Perhaps the most common mantra I chanted was, “I don’t care what you think, I care deeply that you think.” Contrary to what many people think, an overwhelming amount of education involves massive memorization and minimal original thought. I preferred the Socratic method of teaching, which involved asking students what they thought about reading assignments, and literature cited. If what they thought was their prerogative, what their eventual life-style, career choice or spiritual path (if any) was even more so.
Most students went on to become doctors, lawyers, teachers, nurses, engineers, architects, social workers, psychologists, biologists, house-wives (or house-husbands) and several became ministers, pastors and priests.
Wayne Neller is a Choctaw Nation/St. Helena Native. He attended local schools and after graduating from St. Helena High School, became an Episcopal priest, ecumenical pastor, substance-abuse counselor and author of several Christian evangelical programs. However, chapter 29 “Wayne” was not featured as a veiled form of evangelism, but as an extraordinary example of what one student experienced. For all I know, he might have become a lawyer, Buddhist monk, Sufi guru, or Native American Shaman. This, however, was his path and may or may not resonate with others.
When I began scribbling down the first stories, the thought that they might end up in book form never entered my mind. The plan was to collect some of the best stories and take them to Kinko’s and print 9 copies, one for each grandchild to read later. By a very strange synchronicity, ex-colleague Linda Wiliamson reentered my life and asked to see my scribblings. Amazingly, she tamed the beast, corrected many errors, reorganized the chapter sequence and produced something that Outskirts Press wanted to publish.

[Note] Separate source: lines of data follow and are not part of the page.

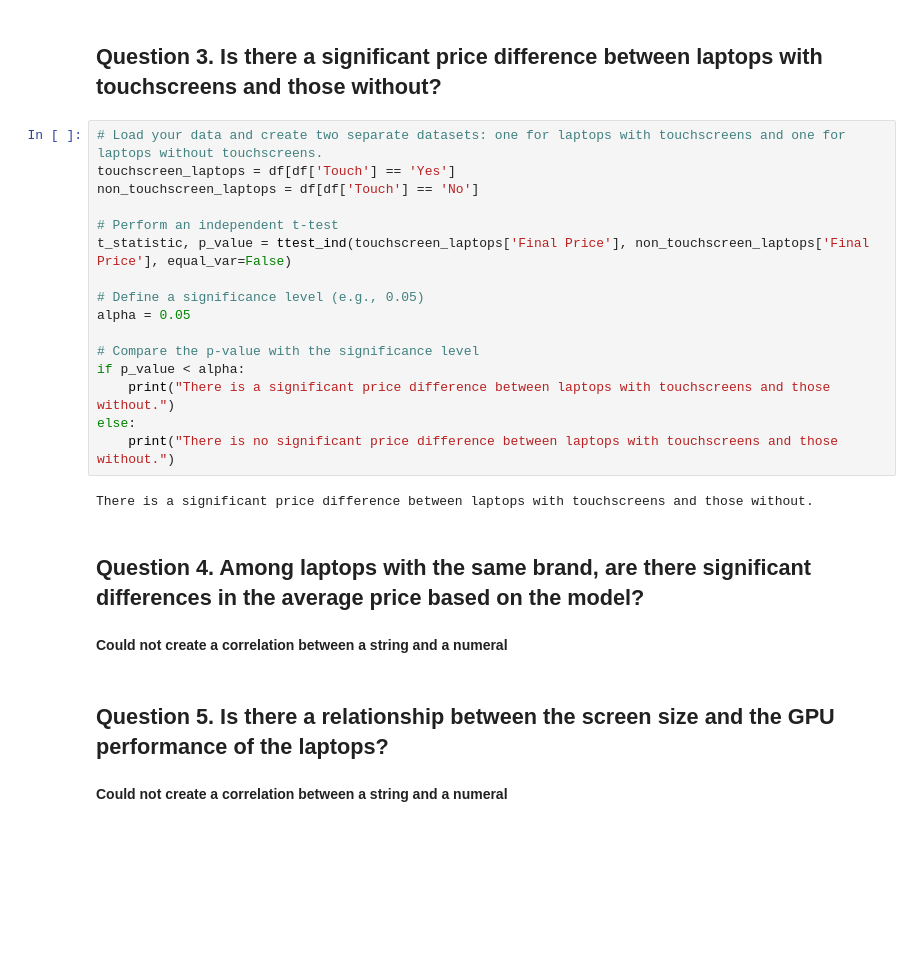
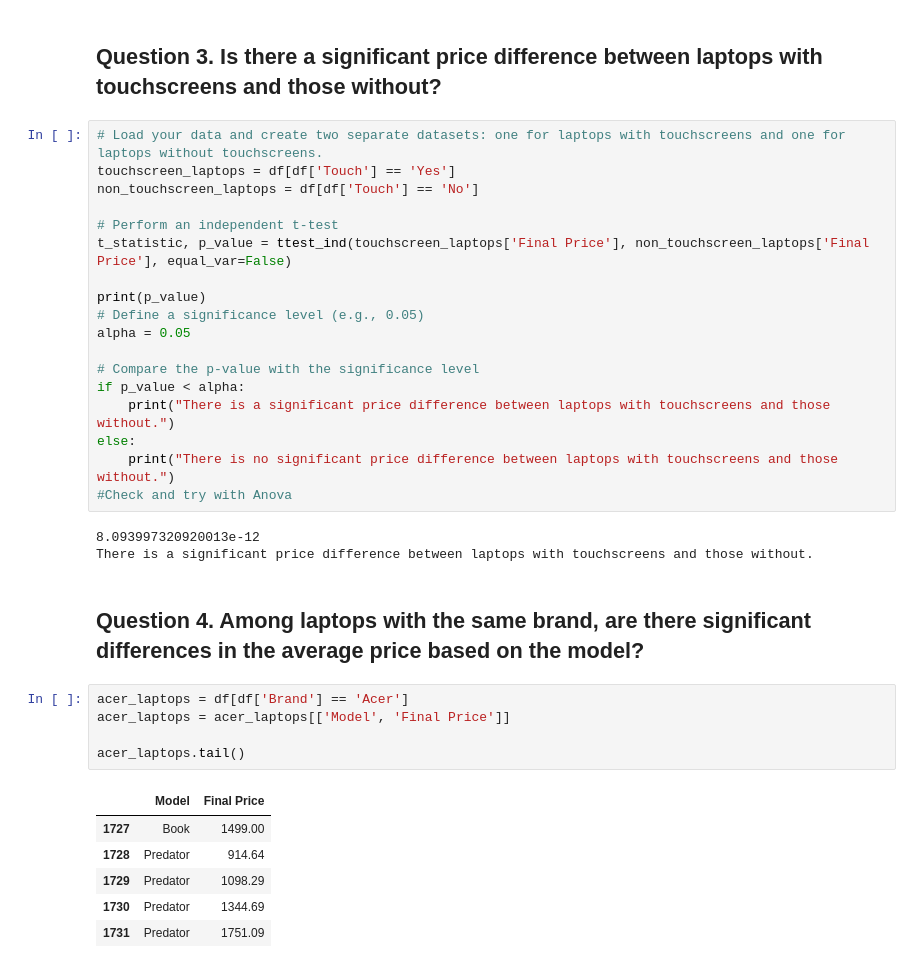
Before and after one commit to Jimmoh/Laptops, a Jupyter notebook: laptops.ipynb, the cells around one changed output. Cells and saved outputs as stored; diff of their text form; blank space fills up the shorter version.

```diff
--- a/laptops.ipynb
+++ b/laptops.ipynb
@@ -414,6 +416,7 @@ non_touchscreen_laptops = df[df['Touch'] == 'No']
 # Perform an independent t-test
 t_statistic, p_value = ttest_ind(touchscreen_laptops['Final Price'], non_touchscreen_laptops['Final Price'], equal_var=False)
 
+print(p_value)
 # Define a significance level (e.g., 0.05)
 alpha = 0.05
 
@@ -422,13 +425,21 @@ if p_value < alpha:
     print("There is a significant price difference between laptops with touchscreens and those without.")
 else:
     print("There is no significant price difference between laptops with touchscreens and those without.")
+#Check and try with Anova
 # %% [output]
+8.093997320920013e-12
 There is a significant price difference between laptops with touchscreens and those without.
 # %% [markdown]
 ## Question 4. Among laptops with the same brand, are there significant differences in the average price based on the model?
-# %% [markdown]
-**Could not create a correlation between a string and a numeral**
-# %% [markdown]
-## Question 5. Is there a relationship between the screen size and the GPU performance of the laptops?
-# %% [markdown]
-**Could not create a correlation between a string and a numeral**
+# %%
+acer_laptops = df[df['Brand'] == 'Acer']
+acer_laptops = acer_laptops[['Model', 'Final Price']]
+
+acer_laptops.tail()
+# %% [output]
+|  | Model | Final Price |
+| 1727 | Book | 1499.00 |
+| 1728 | Predator | 914.64 |
+| 1729 | Predator | 1098.29 |
+| 1730 | Predator | 1344.69 |
+| 1731 | Predator | 1751.09 |
```
Also changed, not shown: parts of 7 cells of this notebook.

However, when the time came to submit Linda’s carefully edited manuscript, chapter 29, simply titled, Wayne, became problematic. I had major concerns about whether to include it or not. I sent final drafts of the chapter to friends who I knew were believers, non-believers and religious fence sitters. This list included the owner of a bookstore, high school English and humanities teachers and my support team. Shockingly, they were unanimous in their feeling that the chapter should be included. I think I was subconsciously hoping that they would discourage me. My battles to add a spiritual dimension to the Biodesign curriculum predicted that including the chapter would automatically cause the book to be banned from reading lists at all public high schools, colleges and universities. However, equally concerning, I worried that potential readers would falsely assume that the book was defined by chapter 29, rather than chapter 29 merely being one of 31 chapters.
I thought I made it clear that I was presenting many ways that people connect Nature with spirituality in a non-preferential manner. When readers of Biodesign Out For A Walk have mentioned that they thought the book was written from a Christian perspective, I didn’t k now if they were being critical or complimentary. I pointed out that quotes and references were used from Judaism, Hinduism, Buddhism, Taoism, Atheism, Secular Humanism, Agnosticism, Pantheism, Shamanism, Sufism and Native American Spirituality. All of these ideas were presented as a spiritual smorgasbord with no intention to influence or recruit students for any particular doctrine or “ism.”
In a discussion with Rabbi David Wolpe, Stephen Jay Gould, Harvard professor and world-renowned anthropologist, ironically borrowed the acronym NOMA from the Catholic Church. NOMA stands for “non-overlapping magesteria.” Gould stated:
“Science and religion are different enterprises and serve different purposes in our lives. Science is a limited domain about discovering facts and religion with other, and perhaps more important, questions such as why we are here and the purpose of the universe, about which science has nothing to say.”
The one area of science that might allow peeks through the wall separating it from religion could be wilderness studies. Great naturalists like Charles Darwin, Alfred Wallace, Gregor Mendel, Louis Agassiz, Henry Thoreau and John Muir saw “God” in many aspects of their work.
In the end, the decision to include the chapter was facilitated by six members of my support team. My wife, my gifted editor and Abraham Maslow, who properly stated that identifying and discussing origins of human spirituality is not tantamount to teaching religion. After walking with John Muir and Loren Eiseley for over 50 years, I can safely say that they would embrace and applaud Wayne’s story.
And finally, Wayne was the most important factor as to whether to include his story or not. He understood well that it might encourage and inspire some readers; he also knew that it could generate anger, ridicule and rejection.
It is remarkable that Wayne heeded Loren Eiseley’s message about the importance of serving others and that he followed John Muir’s model of not worshiping the “Almighty Dollar” and worshiping the “God of all creation.” Wayne’s path was his path and I had nothing more to do with it any more than if he had chosen to be a doctor, lawyer or Indian chief. 😉
In the end, I thought that sharing his story was more important than any possible book sales that I might lose. It was simply the right thing to do. Surprisingly, of all the hundreds of e-mails, Fb comments, messages, letters and notes I have received, not one has been critical or mean-spirited about Wayne’s story.